Politicians and residents have welcomed East Riding Council's first victory over wind farm developers at appeal.
Planning inspectors have so far always backed developers over local objections.
But now planning inspector Andrew Pykett has agreed with East Riding Council's refusal of plans for three giant turbines on the coast near Tunstall and dismissed developer Energiekontor UK's appeal.
Two wind farms have already been given approval at nearby Roos – totalling 12 turbines – with another three at Burton Pidsea.
East Riding Council's environmental portfolio holder Coun Symon Fraser said the inspector's decision gave hope "that there is a purpose in objecting and there is a purpose in refusing if the community and the council are minded to jointly consider that they are inappropriately sited."
Coun Fraser said he believed there were better ways of producing renewable energy, which did not require fossil fuel back up when the machines could not operate because of weather conditions.
Chairman of the parish council David Winter welcomed the decision but said they would still be left with 12 turbines.
He said: "It is good news but the other two shouldn't have been passed either."
Mr Pykett said two or more of the wind farms would be noticeable, particularly to someone driving between Tunstall, Roos and Burton Pidsea. He added: "An observer in this area would enjoy little respite from the presence of turbines either travelling in a vehicle or walking in the locality.

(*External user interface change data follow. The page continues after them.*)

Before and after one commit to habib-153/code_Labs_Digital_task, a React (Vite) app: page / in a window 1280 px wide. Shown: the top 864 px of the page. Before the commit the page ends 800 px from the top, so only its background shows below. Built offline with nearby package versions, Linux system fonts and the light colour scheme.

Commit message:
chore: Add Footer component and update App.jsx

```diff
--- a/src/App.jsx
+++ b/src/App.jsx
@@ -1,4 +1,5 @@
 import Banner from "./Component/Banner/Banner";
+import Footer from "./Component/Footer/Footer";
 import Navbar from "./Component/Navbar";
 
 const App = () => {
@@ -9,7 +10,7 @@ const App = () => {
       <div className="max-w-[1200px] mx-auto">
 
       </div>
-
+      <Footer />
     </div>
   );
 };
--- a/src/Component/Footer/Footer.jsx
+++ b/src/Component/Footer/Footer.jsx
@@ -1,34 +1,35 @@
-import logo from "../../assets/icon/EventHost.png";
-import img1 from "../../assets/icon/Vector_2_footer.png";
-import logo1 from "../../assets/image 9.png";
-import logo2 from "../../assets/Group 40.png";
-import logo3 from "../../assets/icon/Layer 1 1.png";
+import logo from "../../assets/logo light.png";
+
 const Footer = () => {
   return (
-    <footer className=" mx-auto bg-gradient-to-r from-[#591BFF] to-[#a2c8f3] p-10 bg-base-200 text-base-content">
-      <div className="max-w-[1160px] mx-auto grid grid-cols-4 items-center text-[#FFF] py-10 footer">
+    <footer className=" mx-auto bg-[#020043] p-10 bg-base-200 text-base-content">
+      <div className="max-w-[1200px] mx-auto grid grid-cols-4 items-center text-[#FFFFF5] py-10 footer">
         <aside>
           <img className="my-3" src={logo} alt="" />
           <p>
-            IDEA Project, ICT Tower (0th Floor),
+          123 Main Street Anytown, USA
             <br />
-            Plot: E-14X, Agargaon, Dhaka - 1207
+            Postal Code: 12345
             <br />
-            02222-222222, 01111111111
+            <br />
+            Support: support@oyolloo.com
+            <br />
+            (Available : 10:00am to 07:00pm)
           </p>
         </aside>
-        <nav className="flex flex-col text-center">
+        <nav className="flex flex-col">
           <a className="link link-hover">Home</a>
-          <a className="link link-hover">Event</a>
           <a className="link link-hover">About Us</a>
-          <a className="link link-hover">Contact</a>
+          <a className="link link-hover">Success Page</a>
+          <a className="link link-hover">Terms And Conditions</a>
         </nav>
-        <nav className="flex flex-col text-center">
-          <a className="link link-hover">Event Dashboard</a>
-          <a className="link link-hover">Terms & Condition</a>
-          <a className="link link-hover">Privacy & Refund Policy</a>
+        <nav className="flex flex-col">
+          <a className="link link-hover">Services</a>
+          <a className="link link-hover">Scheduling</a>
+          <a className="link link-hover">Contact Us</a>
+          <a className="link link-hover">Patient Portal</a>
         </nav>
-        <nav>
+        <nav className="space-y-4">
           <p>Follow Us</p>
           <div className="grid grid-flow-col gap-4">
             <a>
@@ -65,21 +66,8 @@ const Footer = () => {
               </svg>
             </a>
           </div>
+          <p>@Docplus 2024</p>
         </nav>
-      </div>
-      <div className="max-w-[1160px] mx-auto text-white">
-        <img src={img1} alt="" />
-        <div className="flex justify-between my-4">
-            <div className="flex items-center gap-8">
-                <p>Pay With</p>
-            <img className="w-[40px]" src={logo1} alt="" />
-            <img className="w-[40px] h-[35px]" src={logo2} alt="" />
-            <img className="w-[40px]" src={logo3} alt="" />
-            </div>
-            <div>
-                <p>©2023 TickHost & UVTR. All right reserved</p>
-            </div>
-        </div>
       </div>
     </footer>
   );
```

"It would be difficult to avoid the sequential cumulative effect or the sense that the turbines had defined the local landscape of a substantial proportion of this part of Holderness."
He concluded that in this case "the cumulative impacts would be sufficiently serious to constitute a harmful impact on the landscape and visual amenity of the area."
Appeals on the nine-turbines wind farm at Sunderland Farm, Roos and three-turbines at Tedder Hill, Roos were both upheld.
Earlier this week wind farm developers RES carried out a dummy run with a specially-modified lorry to test the delivery route from Hull docks. Work will begin on the farm early next year. Building is expected to take 12 months.